I guess this is related to Application of HTM in today’s ML frameworks
I have been messing with speaker vitrification recently. To to do that, I decided to trow MFCC and other algorithms out the window and simply feed a DNN the raw speech spectrum and let it do the job of feature extraction. So the speaker’s reference audio will be passed trough this pipeline.
Now having the reference feature vectors. In traditional ML when asked to determine weather a given speech belongs to the same speaker. I would send the speech audio trough the same process and generate a M*64 vector, then calculate the L1 distance from the reference vectors to the unknown ones. If the distance is small enough, it is the same speaker.
But that turned out be a bad idea.
- It didn’t consider combinations of the feature elements.
- Assuming the reference vectors are [0,0] and [1,1] and the unknown one is [1, 0]. The distance between is 1, instead of 0. This problem shows up when unknown phrases/words are present in the speech audio are not in the reference.
- There is no cap to the distance.
- the distance of the vector [0,0,…5,0,0] to [0,0,0,0,…0] is 5 despite only one element differs.

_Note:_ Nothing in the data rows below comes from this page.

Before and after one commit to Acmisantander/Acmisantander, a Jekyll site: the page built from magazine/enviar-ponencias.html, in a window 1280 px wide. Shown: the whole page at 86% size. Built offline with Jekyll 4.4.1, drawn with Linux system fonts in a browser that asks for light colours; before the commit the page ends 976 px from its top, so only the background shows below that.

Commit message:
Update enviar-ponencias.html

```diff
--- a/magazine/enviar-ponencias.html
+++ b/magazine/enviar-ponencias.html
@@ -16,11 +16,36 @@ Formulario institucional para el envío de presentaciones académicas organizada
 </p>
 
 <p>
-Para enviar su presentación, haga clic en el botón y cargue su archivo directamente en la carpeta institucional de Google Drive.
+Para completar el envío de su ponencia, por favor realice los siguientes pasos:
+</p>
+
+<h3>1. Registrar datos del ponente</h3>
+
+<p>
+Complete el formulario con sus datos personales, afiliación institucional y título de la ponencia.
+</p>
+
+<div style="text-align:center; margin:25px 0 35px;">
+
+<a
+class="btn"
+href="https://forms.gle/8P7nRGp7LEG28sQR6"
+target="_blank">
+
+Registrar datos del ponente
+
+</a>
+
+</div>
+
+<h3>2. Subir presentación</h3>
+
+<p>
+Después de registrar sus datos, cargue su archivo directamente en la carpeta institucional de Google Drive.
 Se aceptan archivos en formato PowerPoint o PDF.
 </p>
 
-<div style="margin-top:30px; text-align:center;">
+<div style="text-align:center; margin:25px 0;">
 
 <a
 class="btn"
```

The solution I came up (not surprisingly) is to use Encoders! ScalarEncoder limits the range of the possible values. And by calculating the overlap score of SDRs, the value 0 and 5,6,100,1000 have an overlap score of 0 (under the right settings). And so, the pipeline becomes so.
And to calculate weather is a unknown speech belongs to the speaker, I just need to calculate the average overlap score of the reference SDR and the SDR generated by the unknown speaker.
And it works brilliantly!
You might notice that I didn’t use a Spatial Pooler. Should I have used one? yes. Why didn’t I? I need a python3 implementation.